Can’t remember where, but about a year ago I read South Lanarkshire Council plan to fine drivers who leave their engine running. The council was planning some sort of anti-idle campaign. Does any reader know if they actually got as far as implementing the campaign, and did it succeed in its goals? A good number of cars have a stop-start facility installed. (I find them annoying). Stop at the traffic lights and the engine switches off, hit the gas pedal and the engine starts up again. I’m sure it can’t do an engine much good over a long period, but there it is. Anyhow, I’d like to hear of the ‘Idle Anger’ campaign surely aimed at those sitting a long time. Did it happen?
Thin rubber cables, two laid in parallel about two feet apart, are appearing across our city roads, courtesy of our Highways Departments. I assume they are counting traffic numbers in a given street at a given point, but are they checking speed levels? They aren’t “computer” cables in the conventional sense, they are traffic sensors. They use two so that they know what kind of vehicle it is, based upon the time difference between when the wheel crosses which sensor. The cables are hollow tubes that use the air pressure within them, compressed by a passing car tyre, to record the wheel passing over them. They can tell the direction by which is contacted first. I’ve got into my head they are also sneaky speed calculators, there for volume and speedsters. Correct?
Self-drive robotic vehicles
So far, I remain to be convinced of the benefits of self-driving cars. Reverse parking by AI computer might be a boon to those with back or neck pain who find it difficult to look behind them as easily as an owl might, or are spatially challenged, but experiments to have cars drive down a motorway while we are asleep (I exaggerate only a little), creep me out. The joy of driving a car is taking command, making split second decisions, all good to keep the intellect in trim. We are sitting, sedentary, but the windscreen is an interactive television screen in which you must participate. If you have an accident in one, who is to blame, the computer or the driver? Others are struck by the same dilemma, the growth of AI intelligence.

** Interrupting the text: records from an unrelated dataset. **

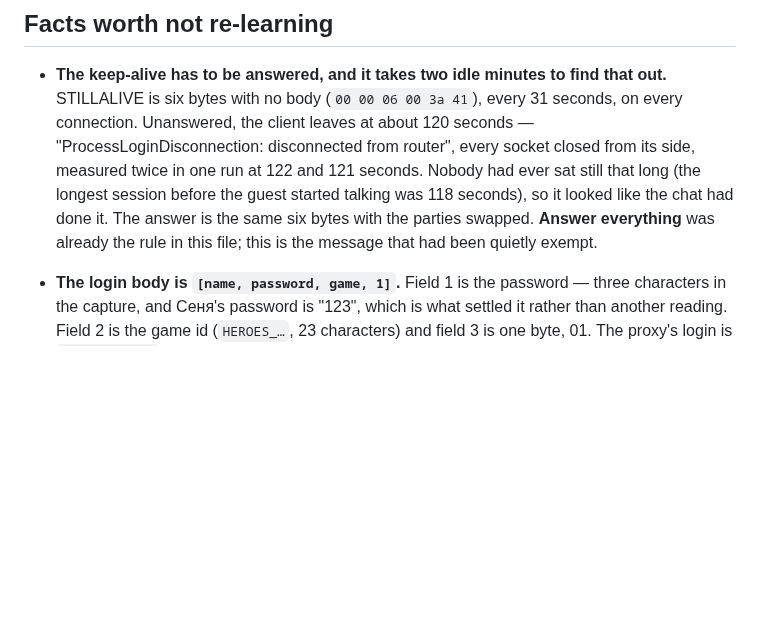
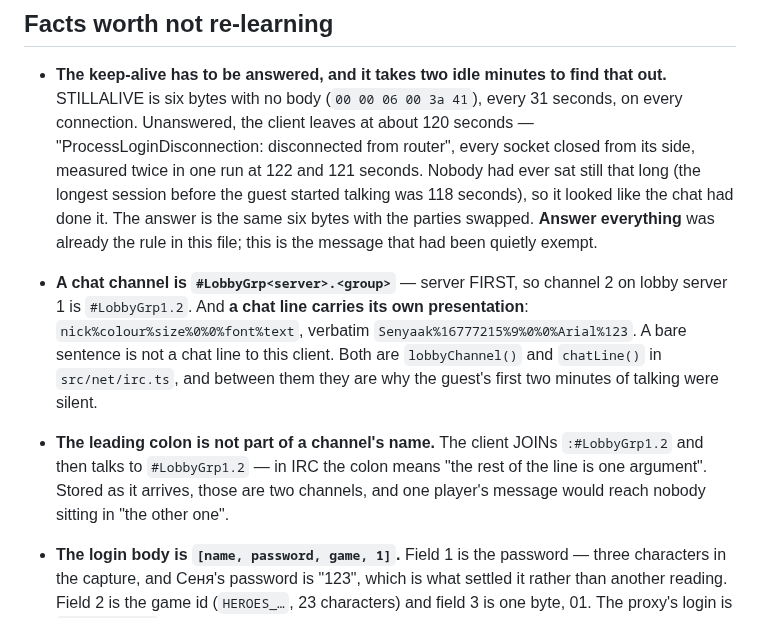
Before and after one commit to senyaak/h5e-lobby, a Markdown page: docs/NETWORK_STATE.md, the part around the change. Rendered like a GitHub page; blank space fills up the shorter version.

Commit message:
Write down what chat turned out to want
The channel name is server first and a line carries its own font, colour and
nick inside the text; and the colon a JOIN arrives with belongs to IRC rather
than to the name. Three things that cost a silent bot to find.

```diff
--- a/docs/NETWORK_STATE.md
+++ b/docs/NETWORK_STATE.md
@@ -132,6 +132,16 @@ half of what it was needed for.
   looked like the chat had done it. The answer is the same six bytes with the parties
   swapped. **Answer everything** was already the rule in this file; this is the message
   that had been quietly exempt.
+- **A chat channel is `#LobbyGrp<server>.<group>`** — server FIRST, so channel 2 on lobby
+  server 1 is `#LobbyGrp1.2`. And **a chat line carries its own presentation**:
+  `nick%colour%size%0%0%font%text`, verbatim `Senyaak%16777215%9%0%0%Arial%123`. A bare
+  sentence is not a chat line to this client. Both are `lobbyChannel()` and `chatLine()`
+  in `src/net/irc.ts`, and between them they are why the guest's first two minutes of
+  talking were silent.
+- **The leading colon is not part of a channel's name.** The client JOINs
+  `:#LobbyGrp1.2` and then talks to `#LobbyGrp1.2` — in IRC the colon means "the rest of
+  the line is one argument". Stored as it arrives, those are two channels, and one
+  player's message would reach nobody sitting in "the other one".
 - **The login body is `[name, password, game, 1]`.** Field 1 is the password — three
   characters in the capture, and Сеня's password is "123", which is what settled it
   rather than another reading. Field 2 is the game id (`HEROES_…`, 23 characters) and
```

Moral Crumple Zones: Cautionary Tales in Human-Robot Interaction, is a fascinating academic paper by Madeleine Clare Elish, an anthropologist who works at the Data & Society institute in New York. If you’ve time, Google it and have a glance. Meanwhile, I’ll drive, thanks.